In a potential blow to hospitals and health systems without a strong post-acute care component, the U.S. Government Accountability Office (GAO) wants the Medicare program to consider moving more infusion therapy services out of hospital inpatient settings, outpatient departments and physician offices and into the less-costly home settings, according to the new report, "Home Infusion Therapy: Differences between Medicare and Private Insurers' Coverage." Specifically, the GAO advises, "The Secretary of HHS [the U.S. Department of Health and Human Services] should conduct a study of home infusion therapy to inform Congress regarding potential program costs and savings, payment options, quality issues, and program integrity associated with a comprehensive benefit under Medicare.
Medicare currently doesn't have a distinct benefit for home infusion therapy. Coverage is limited, particularly for non-homebound beneficiaries, under fee-for-service Medicare, as well as some Medicare Advantage plans. Consequently many Medicare beneficiaries have to receive infusion therapy services in more expensive hospitals, outpatient departments or physician offices.

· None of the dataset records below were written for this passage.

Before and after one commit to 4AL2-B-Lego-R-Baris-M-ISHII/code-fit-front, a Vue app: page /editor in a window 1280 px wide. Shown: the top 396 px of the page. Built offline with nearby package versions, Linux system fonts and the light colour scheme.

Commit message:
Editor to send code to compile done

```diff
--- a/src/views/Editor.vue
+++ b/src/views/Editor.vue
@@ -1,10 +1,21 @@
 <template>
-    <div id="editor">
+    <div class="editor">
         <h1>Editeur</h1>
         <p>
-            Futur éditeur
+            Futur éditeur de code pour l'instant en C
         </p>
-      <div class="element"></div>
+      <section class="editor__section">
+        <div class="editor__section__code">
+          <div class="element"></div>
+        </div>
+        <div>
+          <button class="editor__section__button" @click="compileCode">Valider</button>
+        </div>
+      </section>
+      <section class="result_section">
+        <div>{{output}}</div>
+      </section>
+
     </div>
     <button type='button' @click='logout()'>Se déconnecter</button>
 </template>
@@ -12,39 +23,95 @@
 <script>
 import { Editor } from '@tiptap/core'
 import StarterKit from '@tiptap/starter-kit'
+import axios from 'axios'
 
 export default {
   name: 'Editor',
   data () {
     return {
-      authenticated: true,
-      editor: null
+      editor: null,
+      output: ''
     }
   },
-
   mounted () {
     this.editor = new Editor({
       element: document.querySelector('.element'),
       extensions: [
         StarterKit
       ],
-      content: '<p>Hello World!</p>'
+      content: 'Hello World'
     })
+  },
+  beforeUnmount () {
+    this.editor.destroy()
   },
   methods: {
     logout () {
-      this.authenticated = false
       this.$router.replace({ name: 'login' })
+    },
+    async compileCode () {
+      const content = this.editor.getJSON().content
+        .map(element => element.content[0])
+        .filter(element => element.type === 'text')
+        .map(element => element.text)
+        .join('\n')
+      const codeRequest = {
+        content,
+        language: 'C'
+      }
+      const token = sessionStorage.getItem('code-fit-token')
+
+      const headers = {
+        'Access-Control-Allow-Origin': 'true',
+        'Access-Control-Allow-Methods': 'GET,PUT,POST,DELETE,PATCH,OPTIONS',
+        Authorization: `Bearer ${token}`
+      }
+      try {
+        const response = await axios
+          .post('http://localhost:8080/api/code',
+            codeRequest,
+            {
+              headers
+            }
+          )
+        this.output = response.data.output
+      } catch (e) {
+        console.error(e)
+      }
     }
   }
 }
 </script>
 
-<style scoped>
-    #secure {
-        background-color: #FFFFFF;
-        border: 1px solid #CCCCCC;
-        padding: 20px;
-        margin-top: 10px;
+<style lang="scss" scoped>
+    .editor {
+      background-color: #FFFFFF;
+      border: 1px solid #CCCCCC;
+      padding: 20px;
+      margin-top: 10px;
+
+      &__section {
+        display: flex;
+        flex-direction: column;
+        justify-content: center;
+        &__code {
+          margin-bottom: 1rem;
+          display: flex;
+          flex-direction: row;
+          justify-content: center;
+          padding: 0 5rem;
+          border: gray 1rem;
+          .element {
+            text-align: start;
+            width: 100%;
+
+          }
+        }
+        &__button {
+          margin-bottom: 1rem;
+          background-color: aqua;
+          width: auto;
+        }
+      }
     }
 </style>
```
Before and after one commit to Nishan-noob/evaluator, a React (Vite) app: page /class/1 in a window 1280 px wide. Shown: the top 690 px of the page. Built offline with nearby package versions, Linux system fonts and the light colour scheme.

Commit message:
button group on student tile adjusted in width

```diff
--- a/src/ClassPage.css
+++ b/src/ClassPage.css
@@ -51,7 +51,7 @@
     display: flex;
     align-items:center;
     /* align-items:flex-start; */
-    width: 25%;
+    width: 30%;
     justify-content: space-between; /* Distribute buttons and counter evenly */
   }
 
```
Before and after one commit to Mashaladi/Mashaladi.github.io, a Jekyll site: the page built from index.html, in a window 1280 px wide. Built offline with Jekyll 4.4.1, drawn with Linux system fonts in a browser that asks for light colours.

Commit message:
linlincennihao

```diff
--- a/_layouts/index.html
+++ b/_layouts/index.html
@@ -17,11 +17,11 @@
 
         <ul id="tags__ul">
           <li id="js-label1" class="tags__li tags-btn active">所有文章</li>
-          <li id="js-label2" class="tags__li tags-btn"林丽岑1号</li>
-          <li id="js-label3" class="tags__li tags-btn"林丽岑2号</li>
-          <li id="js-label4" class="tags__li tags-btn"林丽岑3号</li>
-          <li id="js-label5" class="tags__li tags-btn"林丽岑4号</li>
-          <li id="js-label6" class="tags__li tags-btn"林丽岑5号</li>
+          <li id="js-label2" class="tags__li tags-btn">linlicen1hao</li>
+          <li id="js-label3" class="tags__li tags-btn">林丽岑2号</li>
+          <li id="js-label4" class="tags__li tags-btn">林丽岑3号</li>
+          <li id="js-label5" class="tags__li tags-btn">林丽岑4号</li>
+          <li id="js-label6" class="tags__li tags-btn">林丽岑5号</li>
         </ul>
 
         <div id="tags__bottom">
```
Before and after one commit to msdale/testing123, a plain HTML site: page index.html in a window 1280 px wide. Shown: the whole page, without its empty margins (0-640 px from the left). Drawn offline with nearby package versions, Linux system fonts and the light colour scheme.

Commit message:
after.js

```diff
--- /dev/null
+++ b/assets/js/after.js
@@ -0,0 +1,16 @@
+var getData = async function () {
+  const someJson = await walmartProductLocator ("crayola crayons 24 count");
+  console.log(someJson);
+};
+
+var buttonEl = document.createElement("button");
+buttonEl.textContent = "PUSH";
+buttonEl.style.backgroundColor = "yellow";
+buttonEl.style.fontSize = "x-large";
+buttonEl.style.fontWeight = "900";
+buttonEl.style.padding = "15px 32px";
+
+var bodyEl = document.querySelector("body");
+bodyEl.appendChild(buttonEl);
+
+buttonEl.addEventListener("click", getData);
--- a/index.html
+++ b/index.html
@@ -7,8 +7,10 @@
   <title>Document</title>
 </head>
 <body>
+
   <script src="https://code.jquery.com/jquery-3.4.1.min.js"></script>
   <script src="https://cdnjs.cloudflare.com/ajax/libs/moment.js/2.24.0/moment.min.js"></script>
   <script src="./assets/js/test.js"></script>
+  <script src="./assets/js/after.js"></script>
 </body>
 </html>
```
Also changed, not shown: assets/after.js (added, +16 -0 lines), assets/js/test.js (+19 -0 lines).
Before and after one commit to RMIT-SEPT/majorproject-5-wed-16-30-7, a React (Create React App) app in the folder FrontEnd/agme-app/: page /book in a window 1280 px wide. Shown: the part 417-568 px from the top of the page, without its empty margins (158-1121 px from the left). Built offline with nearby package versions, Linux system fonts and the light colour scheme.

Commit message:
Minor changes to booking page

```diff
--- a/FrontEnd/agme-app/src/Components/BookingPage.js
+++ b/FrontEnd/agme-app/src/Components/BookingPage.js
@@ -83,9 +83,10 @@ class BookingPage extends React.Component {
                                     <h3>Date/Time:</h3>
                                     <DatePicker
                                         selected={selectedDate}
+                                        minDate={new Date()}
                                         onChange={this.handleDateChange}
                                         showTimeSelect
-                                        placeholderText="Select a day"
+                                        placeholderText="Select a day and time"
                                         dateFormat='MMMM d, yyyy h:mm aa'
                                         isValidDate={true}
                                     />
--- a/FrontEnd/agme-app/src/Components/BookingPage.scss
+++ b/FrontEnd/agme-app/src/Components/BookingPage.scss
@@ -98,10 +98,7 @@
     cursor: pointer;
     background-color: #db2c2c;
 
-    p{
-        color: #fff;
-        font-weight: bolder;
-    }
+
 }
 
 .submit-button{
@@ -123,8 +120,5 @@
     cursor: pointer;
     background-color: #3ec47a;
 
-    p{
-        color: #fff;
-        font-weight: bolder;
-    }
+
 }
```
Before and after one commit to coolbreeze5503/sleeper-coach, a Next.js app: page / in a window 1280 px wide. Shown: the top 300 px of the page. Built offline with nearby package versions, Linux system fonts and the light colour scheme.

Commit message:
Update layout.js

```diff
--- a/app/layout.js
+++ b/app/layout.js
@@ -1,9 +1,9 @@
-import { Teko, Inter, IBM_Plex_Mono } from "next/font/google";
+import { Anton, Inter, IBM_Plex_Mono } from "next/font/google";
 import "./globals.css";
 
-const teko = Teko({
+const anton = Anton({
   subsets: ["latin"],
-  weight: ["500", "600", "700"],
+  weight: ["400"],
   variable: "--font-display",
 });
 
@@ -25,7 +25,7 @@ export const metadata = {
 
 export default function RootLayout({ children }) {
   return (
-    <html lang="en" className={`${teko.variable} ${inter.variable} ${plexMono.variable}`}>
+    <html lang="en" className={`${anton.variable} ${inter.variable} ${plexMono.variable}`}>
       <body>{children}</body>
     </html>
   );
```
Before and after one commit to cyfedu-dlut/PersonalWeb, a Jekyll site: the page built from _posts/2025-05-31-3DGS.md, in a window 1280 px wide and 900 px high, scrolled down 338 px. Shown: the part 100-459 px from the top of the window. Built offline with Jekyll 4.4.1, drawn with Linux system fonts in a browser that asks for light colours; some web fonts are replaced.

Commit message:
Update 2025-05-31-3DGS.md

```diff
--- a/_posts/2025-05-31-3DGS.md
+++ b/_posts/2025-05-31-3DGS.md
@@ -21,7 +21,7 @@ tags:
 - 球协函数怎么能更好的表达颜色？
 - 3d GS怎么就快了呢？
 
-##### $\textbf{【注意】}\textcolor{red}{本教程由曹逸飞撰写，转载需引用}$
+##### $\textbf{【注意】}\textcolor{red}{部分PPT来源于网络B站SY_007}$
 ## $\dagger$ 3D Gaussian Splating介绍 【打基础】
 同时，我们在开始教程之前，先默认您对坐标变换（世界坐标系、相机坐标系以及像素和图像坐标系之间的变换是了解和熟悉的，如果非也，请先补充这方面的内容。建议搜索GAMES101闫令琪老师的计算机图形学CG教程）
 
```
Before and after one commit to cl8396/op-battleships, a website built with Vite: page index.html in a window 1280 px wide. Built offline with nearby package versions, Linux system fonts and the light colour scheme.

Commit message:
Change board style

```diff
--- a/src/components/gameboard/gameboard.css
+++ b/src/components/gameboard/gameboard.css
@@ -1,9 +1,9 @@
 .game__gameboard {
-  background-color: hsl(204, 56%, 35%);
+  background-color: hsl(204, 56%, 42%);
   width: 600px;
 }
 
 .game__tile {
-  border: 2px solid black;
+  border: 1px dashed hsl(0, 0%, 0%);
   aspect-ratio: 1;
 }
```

In its comments responding to the report, the Centers for Medicare and Medicaid Services alluded to potential quality and fraud-and-abuse issues that could occur with an expanded home infusion therapy benefit. However, GAO interviews with five large health insurers that have commercial and Medicare Advantage business lines found that the insurers reported having a "long and positive experience" with home infusion therapy coverage. The insurers use prior authorization and postpayment claims review to manage utilization, and they employ provider networks, accreditation and complaint monitoring to ensure quality of care.
To learn more:
- read the GAO report